Clojure is something of a Lisp reincarnate.  Io and Ruby are botrh Smalltalk in another guise: Ruby is Smalltalk in files à la Perl; Dekorte's Io is Smalltalk-2 (Self) + actor (but not morphic - for which see one brand of Squeak Smalltalk.)

Erlang is best understood as Prolog reduced.  So what would have been beyond 1974 Prolog? Oz.  Or Mercury.  Or XSB.  Or think outside the box with a chapter on Logtalk instead.

Scala Traits come from Squeak Smalltalk, btw.

I have no quarrel with Haskell being there, though some would argue for OCaml.

But if LISP is not there, what is Prolog doing there?  Why not JESS or Drools instead?  And not a single expression-based language (Rebol, ICON/UNICON ( and now ObjectIcon and Converge) or MIT Curl, the language (ww.curl.com.)

With Ruby there, we at least have a reminder that performance matters - so maybe it should have been JRuby.  But I can imagine how Pythonists might feel incensed.

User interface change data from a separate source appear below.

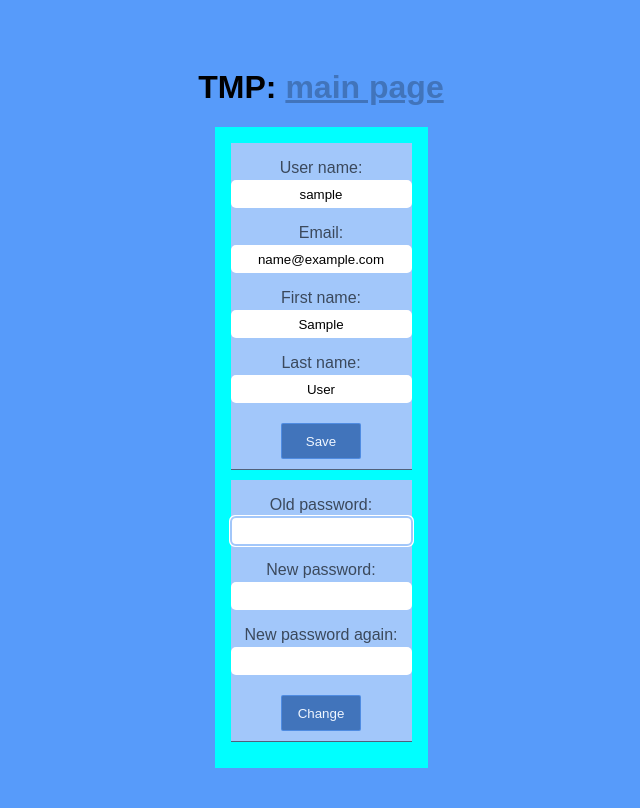
After one commit to ImHereByChance/MonthsWeb, a Django app: page /accounts/user_settings/ in a window 1280 px wide. The commit adds this page. Shown: the whole page, without its empty margins (327-967 px from the left). Run offline with Django 3.2, Linux system fonts and the light colour scheme; the visitor is signed in with stand-in values (Sample User, id 1).

Commit message:
pre-alfa version of the usersettings page (templates, views and forms) added

```diff
--- a/MonthsWeb/taskmanager/templates/taskmanager/index.html
+++ b/MonthsWeb/taskmanager/templates/taskmanager/index.html
@@ -52,7 +52,7 @@
                     {% endif %}
                     <div class="acconunt-dropdown dropdown-content">
                         <a href="{% url 'logout' %}" class="dropdown-item">{% translate "log out" %}</a>
-                        <div class="dropdown-item">{% translate "settings" %}</div>
+                        <div class="dropdown-item"><a href={% url 'user_settings' %}>{% translate "settings" %}</a></div>
                     </div>
                 </div>
             </div>
--- a/MonthsWeb/users/forms.py
+++ b/MonthsWeb/users/forms.py
@@ -1,5 +1,16 @@
 from django import forms
-from django.contrib.auth.forms import UserCreationForm
+from django.contrib.auth.forms import UserCreationForm, UsernameField
+from django.contrib.auth.models import User
+from django.utils.translation import gettext as _
+
+
+class UserDetailsChangingForm(forms.ModelForm):
+    """Change username, useremail, etc. (except the password)."""
+
+    class Meta:
+        model = User
+        fields = ('username', 'email', 'first_name', 'last_name',)
+
 
 
 class RegisterForm(UserCreationForm):
--- /dev/null
+++ b/MonthsWeb/users/static/users/style/usersetting.css
@@ -0,0 +1,244 @@
+:root {
+    /*colors*/
+    --basedark: #718AAD;
+    --baselight: #A2C7FA;
+    --additdark: #4174BB;
+    --additlight: #579BFA;
+    --extradark: #50617A;
+}
+
+
+/*REGISTER AND LOGIN PAGES STYLES*/
+
+html, body {
+    font-family: arial;
+}
+
+body {
+    height: 100%;
+    width: 100%;
+    display: flex;
+    flex-direction: column;
+    align-items: center;
+    justify-content: center;
+    background: #579BFA;
+}
+
+html {
+    height: 100%;
+    width: 100%;
+}
+main {display: flex;flex-direction: column;padding: 1rem;background: cyan;}
+
+.settings-form {
+    display: flex;
+    flex-direction: column;
+    align-items: center;
+    background: var(--baselight);
+    border-bottom: 1px solid var(--extradark);
+    padding-bottom: 10px;
+    margin-bottom: 10px;
+}
+
+input[type="submit"] {
+    align-self: center;
+    height: 36px;
+    min-width: 80px;
+    display: flex;
+    align-items: center;
+    justify-content: center;
+    background: #4174BB;
+    color: #eff6ff;
+    border: #579bfa9e solid 1px;
+    border-radius: 2px;
+    transition: 0.3s;
+}
+input[type="submit"]:hover {
+    background: #579bfa;
+}
+label {
+    color: #3b495c;
+    margin: auto;
+    margin-top: 1rem;
+    margin-bottom: 3px;
+}
+input {
+    height: 26px;
+    border-radius: 5px;
+    border: 0px;
+    outline-color: #a2c7fa;
+    text-align: center;
+}
+input[type="submit"] {
+    margin-top: 20px;
+    padding: 0px 5px;
+}
+a {
+    align-self: center;
+    margin-top: 20px;
+    color: #4174bb;
+}
+ul.errorlist.nonfield {
+    display: flex;
+    flex-direction: column;
+    list-style-type: none;
+    padding: 0;
+    margin: 0;
+    max-width: 200px;
+    text-align: center;
+    margin-top: 1rem;
+    color: darkred;
+}
+ul.errorlist {
+    list-style: none;
+    padding: 0;
+    margin: 0px;
+    max-width: 200px;
+    color: darkred;
+    text-align: center;
+}
+
+.success-messange {
+    display: flex;
+    align-items: center;
+    min-height: 20px;
+    margin-top: 5px;
+    color: teal;
+}
+
+
+/*LANGUAGE CHOOSING*/
+
+.set-user-language {
+	width: 40px;
+	height: 40px;
+	background: var(--baselight);
+	font-size: large;
+	font-weight: bold;
+	border-radius: 0px 5px 5px 0px;
+	box-shadow: 3px 4px 4px 0px #4174bb57;
+	display: flex;
+	justify-content: center;
+	align-items: center;
+	position: relative;
+}
+.set-user-language:hover {
+    border-radius: 0;
+}
+.set-user-language:hover .dropdown-content {
+	display: flex;
+}
+.dropdown-content {
+    display: none;
+    flex-direction: column;
+    min-width: 120px;
+    position: absolute;
+    z-index: 1;
+    top: 0px;
+    right: -120px;
+    box-shadow: 3px 4px 4px 0px #4174bb57;
+}
+.dropdown-item {
+    color: var(--additdark);
+    background: var(--baselight);
+    height: 41px;
+    text-decoration: none;
+    transition: 0.3s;
+}
+.dropdown-item:hover {
+    color: var(--baselight);
+    background: var(--additdark);
+    text-decoration: underline;
+}
+.dropdown-content button {
+    border: none;
+    border-bottom: 1px solid #50617a33;
+    display: flex;
+    align-items: center;
+    outline: none;
+    font-size: inherit;
+}
+
+.lang-tag {
+    color: var(--additdark);
+    font-weight: 600;
+}
+
+.arrow-icon {
+    width: 10px;
+    height: 10px;
+    /* position: relative; */
+    /* top: -12px; */
+    /* left: 30px; */
+    /* z-index: 1; */
+}
+
+.arrow-icon path {fill: var(--additdark);}
+
+/* MEDIA QUERIES */
+
+/*Small devices (landscape phones, 576px and up)*/
+@media (max-width: 576px) {
+
+    body {
+        height: auto;
+        width: auto;
+        flex-direction: column-reverse;
+        align-items: stretch;
+        padding: 1rem;
+    }
+
+    main {
+        padding: 1rem;
+        justify-content: center;
+        align-items: stretch;
+    }
+
+    a {
+        margin: 20px;
+    }
+
+    input {
+        min-height: 40px;
+        font-size: larger;
+    }
+
+    input[type="submit"] {
+    	font-size: inherit;
+    }
+
+    .set-user-language {
+        border-radius: 5px;
+        margin: 5px;
+    }
+
+    ul.errorlist.nonfield {
+    align-self: center;
+    }
+
+}
+
+/* Vertical mobile screen(minimum) */
+@media (max-width: 320px) {
+
+}
+
+/*Medium devices (tablets, 768px and up)*/
+@media (max-width: 768px) {
+
+}
+
+/*Large devices (desktops, 992px and up)*/
+@media (max-width: 992px) {
+
+}
+
+/*X-Large devices (large desktops, 1200px and up)*/
+@media (max-width: 1200px) {
+
+}
+
+/*XX-Large devices (larger desktops, 1400px and up)*/
+@media (max-width: 1400px) {
+
+}
--- /dev/null
+++ b/MonthsWeb/users/templates/registration/user_settings.html
@@ -0,0 +1,70 @@
+{% load static %}
+{% load i18n %}
+
+<!DOCTYPE html>
+
+<html>
+<head>
+    <meta charset="utf-8">
+    <meta http-equiv="X-UA-Compatible" content="IE=edge">
+    <meta name="viewport" content="width=device-width,initial-scale=1">
+
+    <title>{% translate "user settings" %}</title>
+    <link rel="stylesheet" type="text/css" href="{% static 'users/style/usersetting.css' %}">
+
+
+</head>
+<body>
+        <h1>TMP: <a href={% url 'index' %}>main page</a></h1>
+    <main>
+        <form  method="POST" action={% url 'user_details_change' %} class="settings-form">
+            {% csrf_token %}
+
+            <label for='username'>{% translate "User name: " %}</label>
+            {{ user_details_form.username }}
+            {{ user_details_form.username.errors }}
+            <label for='email'>{% translate "Email:" %}</label>
+            {{ user_details_form.email }}
+            {{ user_details_form.email.errors }}
+            <label for='first_name'>{% translate "First name: " %}</label>
+            {{ user_details_form.first_name }}
+            {{ user_details_form.first_name.errors }}
+            <label for="last_name">{% translate "Last name: " %}</label>
+            {{ user_details_form.last_name }}
+            {{ user_details_form.last_name.errors}}
+
+            <input type="submit" value={% translate "Save" %}>
+
+            {% if submission_success_message %}
+                <div class="success-messange">
+                    <span>&#10004;</span>{{ user_detail_canged_msg }}
+                </div>
+            {% endif %}
+        </form>
+
+        <form method="POST" action="{% url 'password_change' %}" class="settings-form">
+            {% csrf_token %}
+
+            <label for='old_password'>{% translate "Old password: " %}</label>
+            {{ password_change_form.old_password }}
+            {{ password_change_form.old_password.errors }}
+            <label for='new_password1'>{% translate "New password:" %}</label>
+            {{ password_change_form.new_password1 }}
+            {{ password_change_form.new_password1.errors }}
+            <label for='new_password2'>{% translate "New password again:" %}</label>
+            {{ password_change_form.new_password2 }}
+            {{ password_change_form.new_password2.errors }}
+
+            <input type="submit" value={% translate "Change" %}>
+
+            {% if password_changed_msg %}
+                <div class="success-messange">
+                    <span>&#10004;</span>{{ password_changed_msg }}
+                </div>
+            {% endif %}
+
+        </form>
+    </main>
+
+</body>
+</html>
--- a/MonthsWeb/users/urls.py
+++ b/MonthsWeb/users/urls.py
@@ -4,4 +4,7 @@ from . import views
 
 urlpatterns = [
     path('register', views.register, name='register'),
+    path('user_settings/', views.user_settings, name='user_settings'),
+    path('user_details_change/', views.change_user_details, name='user_details_change'),
+    path('password_change/', views.change_password, name='password_change'),
 ]
--- a/MonthsWeb/users/views.py
+++ b/MonthsWeb/users/views.py
@@ -1,7 +1,11 @@
 from django.contrib.auth import authenticate, login
+from django.contrib.auth.decorators import login_required
+from django.contrib.auth.forms import PasswordChangeForm
+from django.http import HttpResponse
 from django.shortcuts import redirect, render
+from django.urls import reverse
 
-from .forms import RegisterForm
+from .forms import RegisterForm, UserDetailsChangingForm
 
 
 def register(request):
@@ -20,3 +24,65 @@ def register(request):
 
     context = {'form': form}
     return render(request, 'registration/register.html', context)
+
+
+@login_required
+def change_user_details(request):
+    """TODO: fill this docstring"""
+    if request.method == 'POST':
+        form = UserDetailsChangingForm(request.POST, instance=request.user)
+
+        context = {
+            'user_details_form': form,
+            'password_change_form': PasswordChangeForm(request.user),
+        }
+
+        if form.is_valid():
+            form.save()
+            context['user_detail_canged_msg'] = 'changes saved'
+
+        return render(request, 'registration/user_settings.html', context)
+
+    else:
+        return HttpResponse(status=405)
+
+
+@login_required
+def change_password(request):
+    """ TODO: fill this docstring"""
+    if request.method == 'POST':
+        form = PasswordChangeForm(request.user, request.POST)
+
+        context = {
+            'user_details_form': form,
+            'password_change_form': PasswordChangeForm(request.user),
+        }
+
+        if form.is_valid():
+            form.save()
+            username = request.user.username
+            password = form.cleaned_data['new_password1']
+            user = authenticate(username=username, password=password)
+            login(request, user)
+            context['password_changed_msg'] = 'password changed'
+
+        return redirect(reverse('user_settings'), kwargs=context)
+
+    else:
+        return HttpResponse(status=405)
+
+
+@login_required
+def user_settings(request):
+    """TODO: fill this docstring"""
+
+    user_details_form = UserDetailsChangingForm(instance=request.user)
+    password_change_form = PasswordChangeForm(request.user)
+
+
+    context = {
+        'password_change_form': password_change_form,
+        'user_details_form': user_details_form,
+    }
+
+    return render(request, 'registration/user_settings.html', context)
```
Also changed, not shown: MonthsWeb/users/templates/registration/password_change.html (added, +36 -0 lines).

I would suggest 12 languages in 12 months or 3 languages in 3 months.

Take a moment to look at the comments on the Prolog N-Queens code.  Is Tate claiming that the two files in question are his copyrighted code?  Compare the ICON code for N-Queens and ask whether you wouldn't be better looking there for an alternative language on your shelf.  And Rebol 3 is really starting to take shape over at Rebol.net, Rebol.org and Rebol.com

Most CS folks recall the course in which they were required to do some Prolog.  But would they skip a chapter on JESS or Logtalk?

The real story in Prolog in the past 25 years is constraint resolution, and that can be seen best in Oz.  But the reader will have to use emacs.  Oops.

I don't mean to knock Amzi! Prolog for Eclipse or many of the excellent Prolog projects such as swi-prolog.org (now with UNICODE and constraint-handling rules) but I would argue that what makes SWI interesting is Logtalk - and if there is RDF in the picture, that points to XSB.

Clojure, Haskell, Io, XSB, Scala, Erlang, JESS and JRuby in 8 weeks.  Ok, now I'm more likely to recommend a book.

"Clojure, F#, Io, Oz, Scala, Erlang, and JRuby in 7 months".  Call it "between vacations reading-and-testing-and-coding-and-designing".  And you would have my attention.

And whatever became of Tcl ( it only gave us Tk, Expect, Sqlite and now TclOO.)  Oops.

Oh, and Mercury now generates Erlang in addition to C or Java.

Isn't concurrency coming to UNICON?  Isn't Oz now distributed Oz?  Isn't ObjectIcon at code.google.com/p/objecticon
Oh - right.  The cool factor.  And Smalltalk itself - after giving us so much and then the RefactoringBrowser and then UnitTest and pair-programming and eXtreme Programming and the wiki at c2.com ... is not yet cool again.  Might as well wait for Hermes2 on a non-Linux OS.
Oh - and Rebol is already PEG-equivalent at 300+ Kb core running with a claim to a whole 15 Mb of working memory.  Hmmm.